While every long distance relationship has its own set of unique circumstances, there are some rules all long distance paramours should apply. We've done the research, scoured the web, talked to experts, and have identified the primary indicators of success.
People in long distance relationships find success more often when...
1. They plan
Staying consistent (and having a plan) for phone calls, video calls, and "digital dates" is essential. If you're serious about it working, there has to be a plan of contact (including in-person visits) that both parties are clear on and stick to. Consistency is key.
Digital dates can be fun and interactive, just like in-person dates. Try...
- Listening to a jazz album over a video date. Make the same craft cocktail and enjoy them together while talking.
- Calling each other in the AM to chat about your dreams from the night before.
- Doing a FaceTime call while sharing a sunset or star gazing session.
- Reading a book to each other.
2. They talk
Specifically, they talk about how they're feeling, not just about how work was that day.
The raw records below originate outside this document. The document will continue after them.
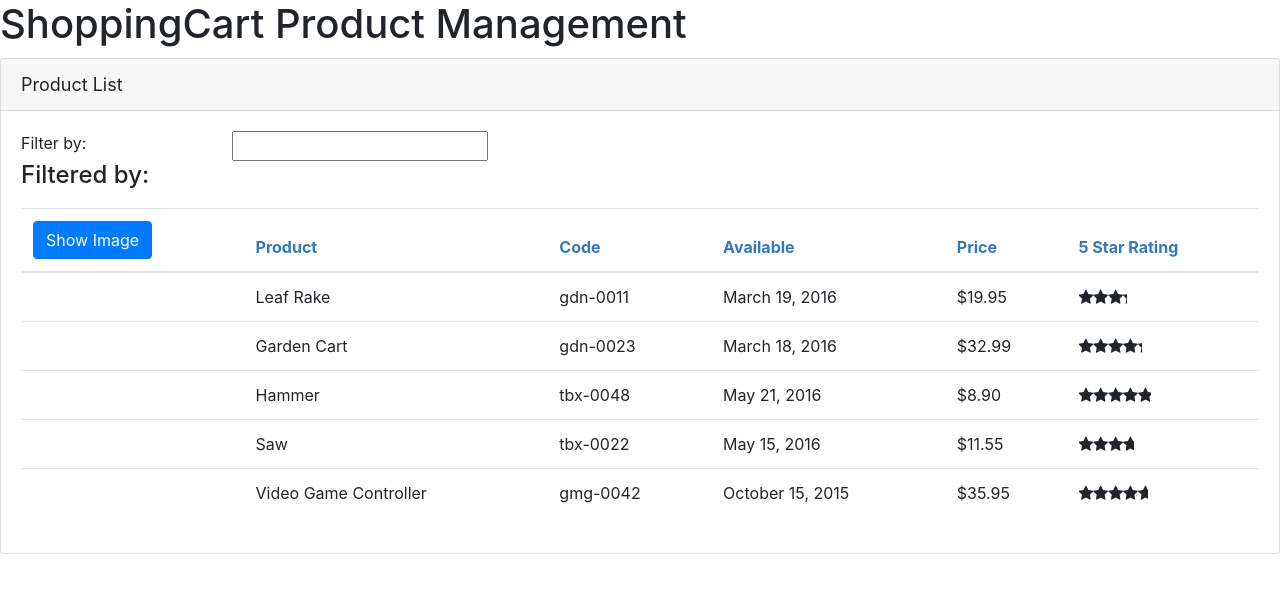
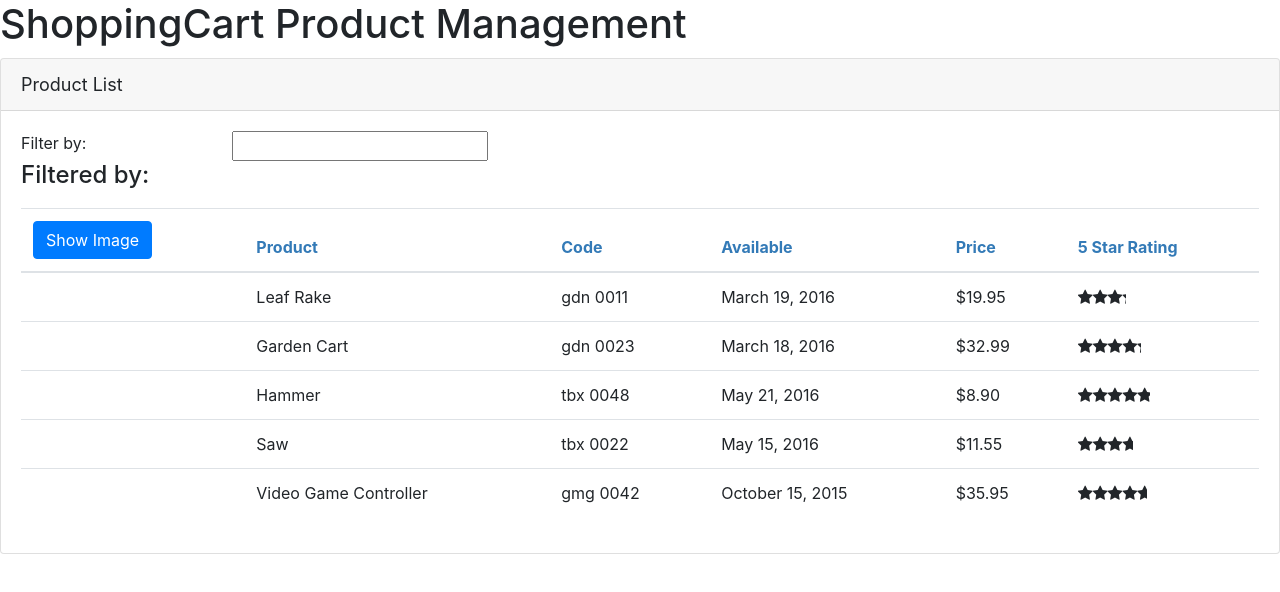
Before and after one commit to saqkhan1995/APM, an Angular app: page / in a window 1280 px wide. Shown: the top 592 px of the page. Built offline with nearby package versions, Linux system fonts and the light colour scheme.

Commit message:
CustomPipe1
CustomPipe

```diff
--- a/src/app/app.module.ts
+++ b/src/app/app.module.ts
@@ -4,11 +4,13 @@
 import { AppComponent } from './app.component';
 import { ProductListComponent } from './products/product-list.component';
 import { StarComponent } from './shared/star.component';
+import { ConvertToSpacesPipe } from './shared/convert-to-spaces.pipe';
 
 @NgModule({
   declarations: [
     AppComponent,
     ProductListComponent,
+    ConvertToSpacesPipe,
     StarComponent
   ],
   imports: [
--- a/src/app/products/product-list.component.html
+++ b/src/app/products/product-list.component.html
@@ -43,7 +43,7 @@
                      [style.margin.px] = 'imageMargin'>
               </td>
               <td>{{product.productName}}</td>
-              <td>{{product.productCode | lowercase}}</td>
+              <td>{{product.productCode | lowercase | convertToSpaces: '-'}}</td>
               <td>{{product.releaseDate}}</td>
               <td>{{product.price | currency : 'USD' : 'symbol' : '1.2-2'}}</td>
               <td><pm-star [rating] = 'product.starRating'
--- /dev/null
+++ b/src/app/shared/convert-to-spaces.pipe.ts
@@ -0,0 +1,10 @@
+import { PipeTransform, Pipe } from "@angular/core";
+
+@Pipe({
+    name: 'convertToSpaces'
+})
+export class ConvertToSpacesPipe implements PipeTransform {
+    transform(value:string, character:string): string{
+        return value.replace(character,' ');
+    }
+}
```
The distance is tough and you're feeling lonely -- express that. You're feeling insecure in the relationship because you haven't been talking regularly -- express that too. There is physical distance, but there doesn't need to be emotional distance too.
3. There's an agreed end to the distance
Multiple sources have declared the most important element to success is having a clear plan for how and when the distance will end.
"Long-distance relationships were meant to be temporary," says author Kevin Darné. "The goal is to be with the person you love. Therefore, in order to maintain a long-distance relationship there has to be a 'light at the end of the tunnel.' In other words, there must be a date established for when someone will be relocating to have a shot at lasting together. Without a light at the end of the tunnel it's only natural for couples to drift apart. It's the counting down of the months, weeks and days until one is finally done with the inconvenience of being in a long-distance relationship that keeps it strong."
Valerie Presley Ackler